*TASK*.
From the entries that follow, list every line in which the string "className" appears.

*RAW DATA*.
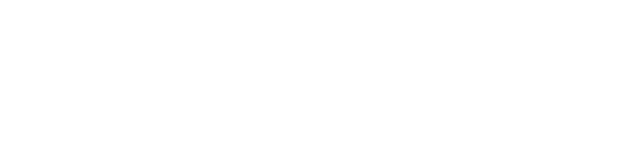
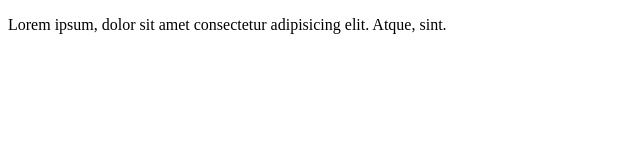
Before and after one commit to molinax/Frontend, a plain HTML site: page index.html in a window 1280 px wide. Shown: the whole page, without its empty margins (0-640 px from the left). Drawn offline with Linux system fonts and the light colour scheme.

Commit message:
p modificado

```diff
--- a/index.html
+++ b/index.html
@@ -7,6 +7,6 @@
     <title>Document</title>
 </head>
 <body>
-
+    <p>Lorem ipsum, dolor sit amet consectetur adipisicing elit. Atque, sint.</p>
 </body>
 </html>
```
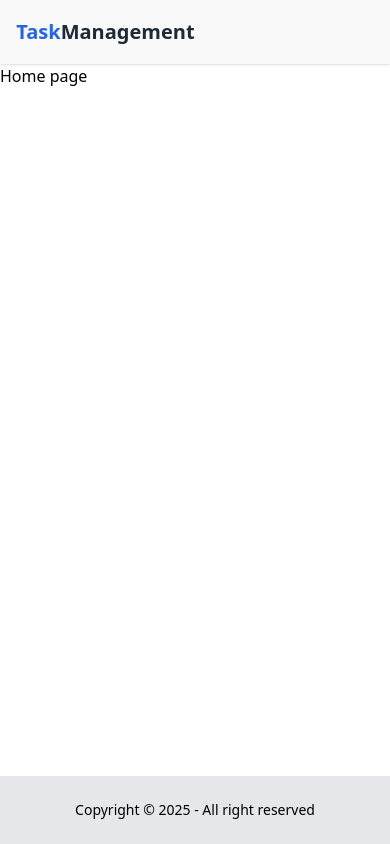
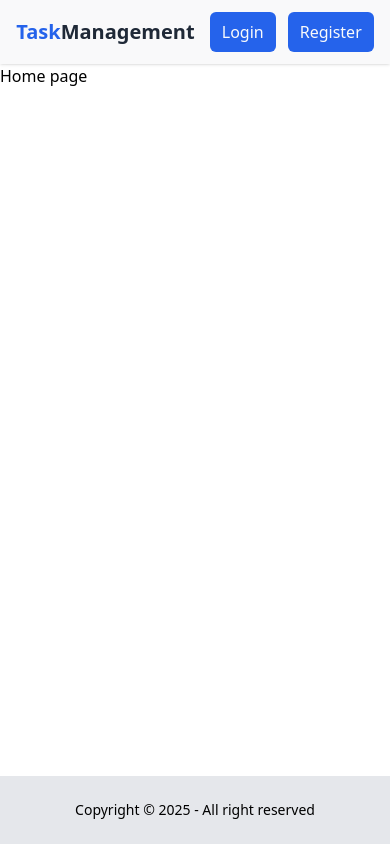
Before and after one commit to MukitHossen7/Task-Management-Application-Client, a React (Vite) app: page / in a window 390 px wide. Built offline with nearby package versions, Linux system fonts and the light colour scheme; no server answers.

Commit message:
Add user authentication handling to Navbar; implement logout functionality and conditional rendering

```diff
--- a/src/components/Share/Navbar/Navbar.jsx
+++ b/src/components/Share/Navbar/Navbar.jsx
@@ -1,6 +1,15 @@
+import { useContext } from "react";
 import { Link } from "react-router-dom";
+import { AuthContext } from "../../../providers/AuthProvider";
+import toast from "react-hot-toast";
 
 const Navbar = () => {
+  const { user, logOut } = useContext(AuthContext);
+  const handleLogOut = () => {
+    logOut().then(() => {
+      toast.success("Log_out successfully");
+    });
+  };
   return (
     <nav className="bg-gray-100/50 text-gray-900 shadow sticky top-0 z-50 backdrop-blur-md ">
       <div className="w-11/12 md:w-11/12 lg:w-11/12 xl:container mx-auto">
@@ -15,7 +24,22 @@ const Navbar = () => {
           </Link>
 
           {/* Desktop Menu */}
-          <div className=" hidden lg:flex items-center space-x-3">
+          {user ? (
+            <div className="flex items-center space-x-3">
+              <img
+                src={user?.photoURL}
+                alt="Profile"
+                className="h-10 w-10 object-cover rounded-full ring-2 ring-blue-500 "
+              />
+              <button
+                onClick={handleLogOut}
+                className="bg-blue-600 px-3 py-2 rounded-md text-gray-50 "
+              >
+                Logout
+              </button>
+            </div>
+          ) : (
+            <div className="flex items-center space-x-3">
               <Link to="/login">
                 <button className="bg-blue-600 px-3 py-2 rounded-md text-gray-50 ">
                   Login
@@ -27,6 +51,7 @@ const Navbar = () => {
                 </button>
               </Link>
             </div>
+          )}
         </div>
       </div>
     </nav>
```
Lines whose indentation alone changed are shown as unchanged.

*SOLUTION FOR THIS EXERCISE*.
     <nav className="bg-gray-100/50 text-gray-900 shadow sticky top-0 z-50 backdrop-blur-md ">
       <div className="w-11/12 md:w-11/12 lg:w-11/12 xl:container mx-auto">
-          <div className=" hidden lg:flex items-center space-x-3">
+            <div className="flex items-center space-x-3">
+                className="h-10 w-10 object-cover rounded-full ring-2 ring-blue-500 "
+                className="bg-blue-600 px-3 py-2 rounded-md text-gray-50 "
+            <div className="flex items-center space-x-3">
                 <button className="bg-blue-600 px-3 py-2 rounded-md text-gray-50 ">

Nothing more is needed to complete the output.